An EHIC card is free, don't travel abroad without it! - Updated
European Health Insurance Card
The European Health Insurance Card or better known as the “EHIC” is a 'MUST HAVE' when your travelling throughout Europe and should be on your list of things to pack when preparing to travel. Don't leave things to chance on your travels, as being a registered EHIC member could save you a fortune.
What is the EHIC for?
The EHIC is a free membership card that gives you access to state-provided healthcare (including emergency treatment) that is medically necessary before your planned date of return, during a temporary stay in any of the 28 EU countries. So, if you have an accident whilst on holiday, you are more likely to be treated on the presentation of the EHIC, without having to pay for it all or some of the treatment you may require (case dependent).
The EHIC is not valid in the following countries - Jersey, Guernsey, Sark, Herm, Monaco, San Marino, The Vatican. In this case, as with all other travel outwith the EU, you must ensure you have adequate health care travel insurance.
It also means if you need routine or specialist treatment, the monitoring of pre-existing conditions and repeat prescriptions may be covered on the EHIC. However, it is the healthcare provider who determines whether the treatment is necessary. Remember that the EHIC is only accepted in public hospitals or health centres and does not include any private healthcare options you may wish to use. Any private healthcare contract you enter into will not be covered by EHIC.
Who is Entitled to use the EHIC?
All EU citizens in countries that are members of the scheme are able to apply for a card. If you are on holiday or a temporary stay within the EEA or Switzerland (e.g. you own a second home and spend a few months of the year abroad, but still consider that you live mainly in the UK), you can use the EHIC. If you are a UK state pensioner living within the EEA and Switzerland and registered for healthcare with an S1, you can apply for an EHIC to use on a temporary visit to another EU member state (outside your country of residence). Call the Overseas Healthcare Team for more information.
EHIC and Brexit
Citizens of the United Kingdom who hold an EHIC card will have full use of the card and its provisions up to Dec 31st 2020 at which point the card will no longer be valid unless you fall into one of the exception categories below. At this point, it will be more important than ever to have adequate travel insurance, otherwise, all medical expenses will have to be paid for!
Exception Categories -
EHIC from 1 January 2021
You'll still be able to access healthcare through EHIC for visits that begin after 1 January 2021 if you're either:
- a UK state pensioner living in the EU before 31 December 2020
- a UK student studying in the EU before 31 December 2020
- a 'frontier worker' (someone who works in one state and lives in another) before 31 December 2020, for as long as you continue to be a frontier worker in the host state
- an EU national living in the UK before 31 December 2020
At the time this post was published, there is no clear guidance for visitors travelling to the UK from Jan 1st 2020 in relation to, what, if any healthcare provision may be available to EU visitors in light of the EHIC thus being invalid in the UK from Dec 31st 2020. We will update this section when more information becomes available.
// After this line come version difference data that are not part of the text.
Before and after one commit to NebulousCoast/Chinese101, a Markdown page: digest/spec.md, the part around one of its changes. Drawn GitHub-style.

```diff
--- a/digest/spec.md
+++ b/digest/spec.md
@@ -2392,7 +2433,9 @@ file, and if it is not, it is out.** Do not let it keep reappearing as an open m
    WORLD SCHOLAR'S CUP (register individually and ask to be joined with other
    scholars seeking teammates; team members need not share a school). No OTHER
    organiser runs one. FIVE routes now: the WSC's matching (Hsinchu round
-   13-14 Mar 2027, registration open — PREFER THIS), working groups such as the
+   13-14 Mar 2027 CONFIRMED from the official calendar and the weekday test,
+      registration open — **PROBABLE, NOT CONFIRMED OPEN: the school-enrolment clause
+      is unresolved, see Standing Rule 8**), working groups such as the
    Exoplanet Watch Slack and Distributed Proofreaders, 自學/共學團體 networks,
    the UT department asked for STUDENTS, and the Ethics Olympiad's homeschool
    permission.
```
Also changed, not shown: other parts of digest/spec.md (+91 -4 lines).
The EHIC is NOT a Replacement for Travel Insurance?
You should never travel abroad without a good travel insurance policy for you and your family. Travel insurance is very inexpensive these days, but should always be included as part of those key items on your pre-holiday checklist.
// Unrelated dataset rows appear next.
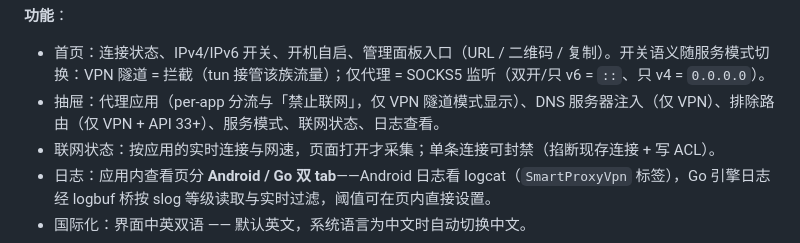
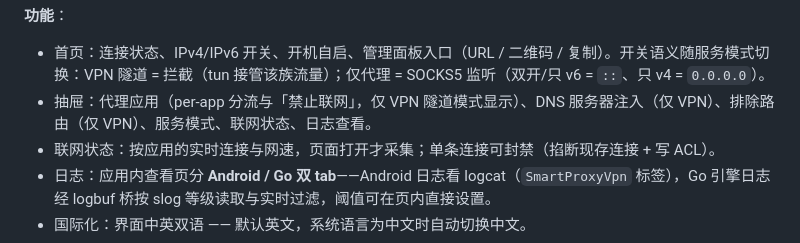
Before and after one commit to yiguihai11/SmartProxy, a Markdown page: README.md, the part around the change. GitHub-like rendering.

Commit message:
docs: remove obsolete API 33+ suffix for excluded routes in README

```diff
--- a/README.md
+++ b/README.md
@@ -140,7 +140,7 @@ proxy port 22 direct                   # SSH 强制直连（"direct" 为特殊
 
 **功能**：
 - 首页：连接状态、IPv4/IPv6 开关、开机自启、管理面板入口（URL / 二维码 / 复制）。开关语义随服务模式切换：VPN 隧道 = 拦截（tun 接管该族流量）；仅代理 = SOCKS5 监听（双开/只 v6 = `::`、只 v4 = `0.0.0.0`）。
-- 抽屉：代理应用（per-app 分流与「禁止联网」，仅 VPN 隧道模式显示）、DNS 服务器注入（仅 VPN）、排除路由（仅 VPN + API 33+）、服务模式、联网状态、日志查看。
+- 抽屉：代理应用（per-app 分流与「禁止联网」，仅 VPN 隧道模式显示）、DNS 服务器注入（仅 VPN）、排除路由（仅 VPN）、服务模式、联网状态、日志查看。
 - 联网状态：按应用的实时连接与网速，页面打开才采集；单条连接可封禁（掐断现存连接 + 写 ACL）。
 - 日志：应用内查看页分 **Android / Go 双 tab**——Android 日志看 logcat（`SmartProxyVpn` 标签），Go 引擎日志经 logbuf 桥按 slog 等级读取与实时过滤，阈值可在页内直接设置。
 - 国际化：界面中英双语 —— 默认英文，系统语言为中文时自动切换中文。
```
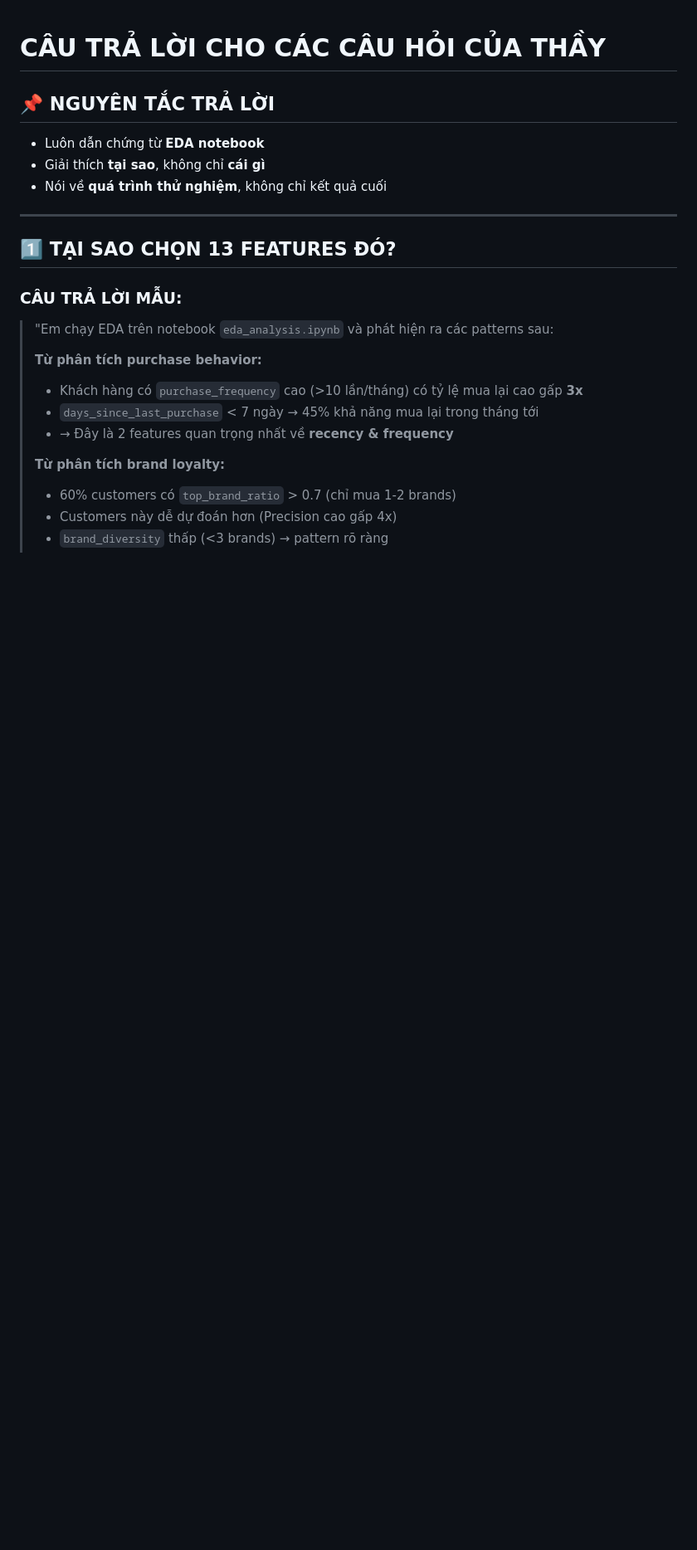
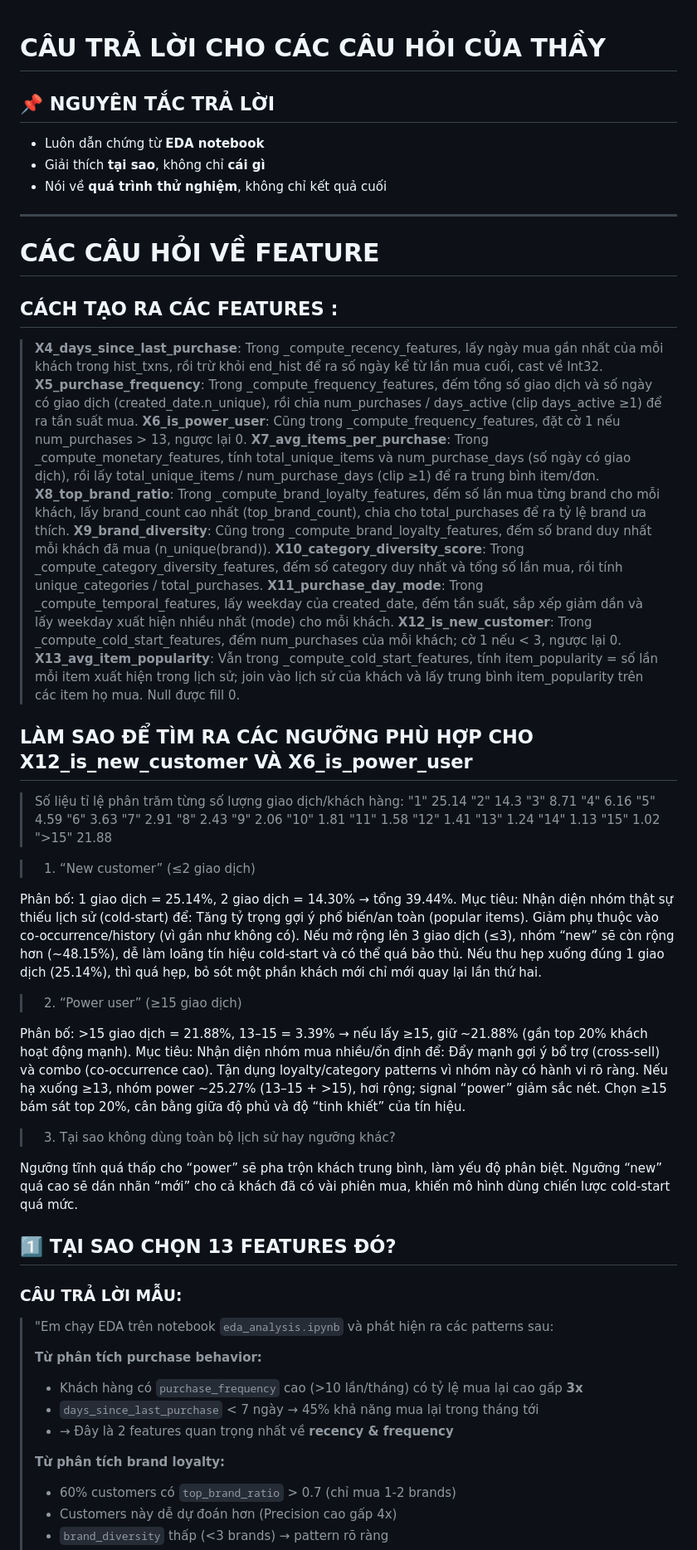
Before and after one commit to TaTanh/CS116, a Markdown page: QA_FOR_PRESENTATION.md, the part around one of its changes. Shown at 83% size. Rendered like a GitHub page; blank space fills up the shorter version.

```diff
--- a/QA_FOR_PRESENTATION.md
+++ b/QA_FOR_PRESENTATION.md
@@ -6,6 +6,48 @@
 - Nói về **quá trình thử nghiệm**, không chỉ kết quả cuối
 
 ---
+# CÁC CÂU HỎI VỀ FEATURE
+
+## CÁCH TẠO RA CÁC FEATURES :
+
+> **X4_days_since_last_purchase**: Trong _compute_recency_features, lấy ngày mua gần nhất của mỗi khách trong hist_txns, rồi trừ khỏi end_hist để ra số ngày kể từ lần mua cuối, cast về Int32.
+> **X5_purchase_frequency**: Trong _compute_frequency_features, đếm tổng số giao dịch và số ngày có giao dịch (created_date.n_unique), rồi chia num_purchases / days_active (clip days_active ≥1) để ra tần suất mua.
+> **X6_is_power_user**: Cũng trong _compute_frequency_features, đặt cờ 1 nếu num_purchases > 13, ngược lại 0.
+> **X7_avg_items_per_purchase**: Trong _compute_monetary_features, tính total_unique_items và num_purchase_days (số ngày có giao dịch), rồi lấy total_unique_items / num_purchase_days (clip ≥1) để ra trung bình item/đơn.
+> **X8_top_brand_ratio**: Trong _compute_brand_loyalty_features, đếm số lần mua từng brand cho mỗi khách, lấy brand_count cao nhất (top_brand_count), chia cho total_purchases để ra tỷ lệ brand ưa thích.
+> **X9_brand_diversity**: Cũng trong _compute_brand_loyalty_features, đếm số brand duy nhất mỗi khách đã mua (n_unique(brand)).
+> **X10_category_diversity_score**: Trong _compute_category_diversity_features, đếm số category duy nhất và tổng số lần mua, rồi tính unique_categories / total_purchases.
+> **X11_purchase_day_mode**: Trong _compute_temporal_features, lấy weekday của created_date, đếm tần suất, sắp xếp giảm dần và lấy weekday xuất hiện nhiều nhất (mode) cho mỗi khách.
+> **X12_is_new_customer**: Trong _compute_cold_start_features, đếm num_purchases của mỗi khách; cờ 1 nếu < 3, ngược lại 0.
+> **X13_avg_item_popularity**: Vẫn trong _compute_cold_start_features, tính item_popularity = số lần mỗi item xuất hiện trong lịch sử; join vào lịch sử của khách và lấy trung bình item_popularity trên các item họ mua. Null được fill 0.
+
+## LÀM SAO ĐỂ TÌM RA CÁC NGƯỠNG PHÙ HỢP CHO **X12_is_new_customer** VÀ **X6_is_power_user**
+
+> Số liệu tỉ lệ phân trăm từng số lượng giao dịch/khách hàng:
+"1" 25.14       "2" 14.3        "3" 8.71        "4" 6.16
+"5" 4.59        "6" 3.63        "7" 2.91        "8" 2.43
+"9" 2.06        "10" 1.81       "11" 1.58       "12" 1.41
+"13" 1.24       "14" 1.13       "15" 1.02       ">15" 21.88
+
+> 1) “New customer” (≤2 giao dịch)
+
+Phân bố: 1 giao dịch = 25.14%, 2 giao dịch = 14.30% → tổng 39.44%.
+Mục tiêu: Nhận diện nhóm thật sự thiếu lịch sử (cold-start) để:
+Tăng tỷ trọng gợi ý phổ biến/an toàn (popular items).
+Giảm phụ thuộc vào co-occurrence/history (vì gần như không có).
+Nếu mở rộng lên 3 giao dịch (≤3), nhóm “new” sẽ còn rộng hơn (~48.15%), dễ làm loãng tín hiệu cold-start và có thể quá bảo thủ. Nếu thu hẹp xuống đúng 1 giao dịch (25.14%), thì quá hẹp, bỏ sót một phần khách mới chỉ mới quay lại lần thứ hai.
+> 2) “Power user” (≥15 giao dịch)
+
+Phân bố: >15 giao dịch = 21.88%, 13–15 = 3.39% → nếu lấy ≥15, giữ ~21.88% (gần top 20% khách hoạt động mạnh).
+Mục tiêu: Nhận diện nhóm mua nhiều/ổn định để:
+Đẩy mạnh gợi ý bổ trợ (cross-sell) và combo (co-occurrence cao).
+Tận dụng loyalty/category patterns vì nhóm này có hành vi rõ ràng.
+Nếu hạ xuống ≥13, nhóm power ~25.27% (13–15 + >15), hơi rộng; signal “power” giảm sắc nét. Chọn ≥15 bám sát top 20%, cân bằng giữa độ phủ và độ “tinh khiết” của tín hiệu.
+> 3) Tại sao không dùng toàn bộ lịch sử hay ngưỡng khác?
+
+Ngưỡng tĩnh quá thấp cho “power” sẽ pha trộn khách trung bình, làm yếu độ phân biệt.
+Ngưỡng “new” quá cao sẽ dán nhãn “mới” cho cả khách đã có vài phiên mua, khiến mô hình dùng chiến lược cold-start quá mức.
+
 
 ## 1️⃣ TẠI SAO CHỌN 13 FEATURES ĐÓ?
 
```
Also changed, not shown: other parts of QA_FOR_PRESENTATION.md (+56 -25 lines).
NOTE – Many travel insurance companies will insist as part of the terms and conditions of the policy, that you have a valid EHIC. The reason for this, is, if you need to be treated by a private hospital because a publicly run hospital cannot treat you, the costs to be covered by the insurance company are drastically reduced. Be aware, that in these cases, insurance companies will NOT pay the full amount of the costs incurred which could result in you being left with a hefty bill.
Furthermore, if you are unfortunate and need to receive medical treatment when abroad, be very careful of what forms you are being asked to sign at the hospital. Some publicly run hospitals have private wings and often, foreign nationals requiring treatment are asked to sign forms, these may be to confirm that you are accepting to pay all costs associated with the treatment.
See our recent blog for more information on travel insurance - don't get caught out.
How to get your EHIC
You will find many companies online offering a service to complete the EHIC application process for you where they will charge you a fee. However, the card is 100% free of charge and can be completed quite easily from the following EHIC Application
Further EHIC information
Important telephone numbers while your abroad
In an emergency, call 112
Call the Overseas Healthcare Team if you lose your EHIC card whilst abroad if you need a PRC - provisional replacement certificate, which will cover you temporarily: (+44) 191 218 1999 ( Mon-Fri 8-5 )
Call the FCO Consular Assistance Team for all consular enquiries abroad in Europe: (+44) 20 7008 1500 (24 hour helpline)
(This blog post was first published - Dec 2017 & Reviewed/Updated - April 2019; April 2020)
NOTE - Information contained in this article was accurate at the time of publishing and should be used for guidance only. Whilst we make every effort to keep our information up to date, public information is constantly changing and therefore, no responsibility will be accepted if this information becomes out of date or which warrants this information to be inaccurate.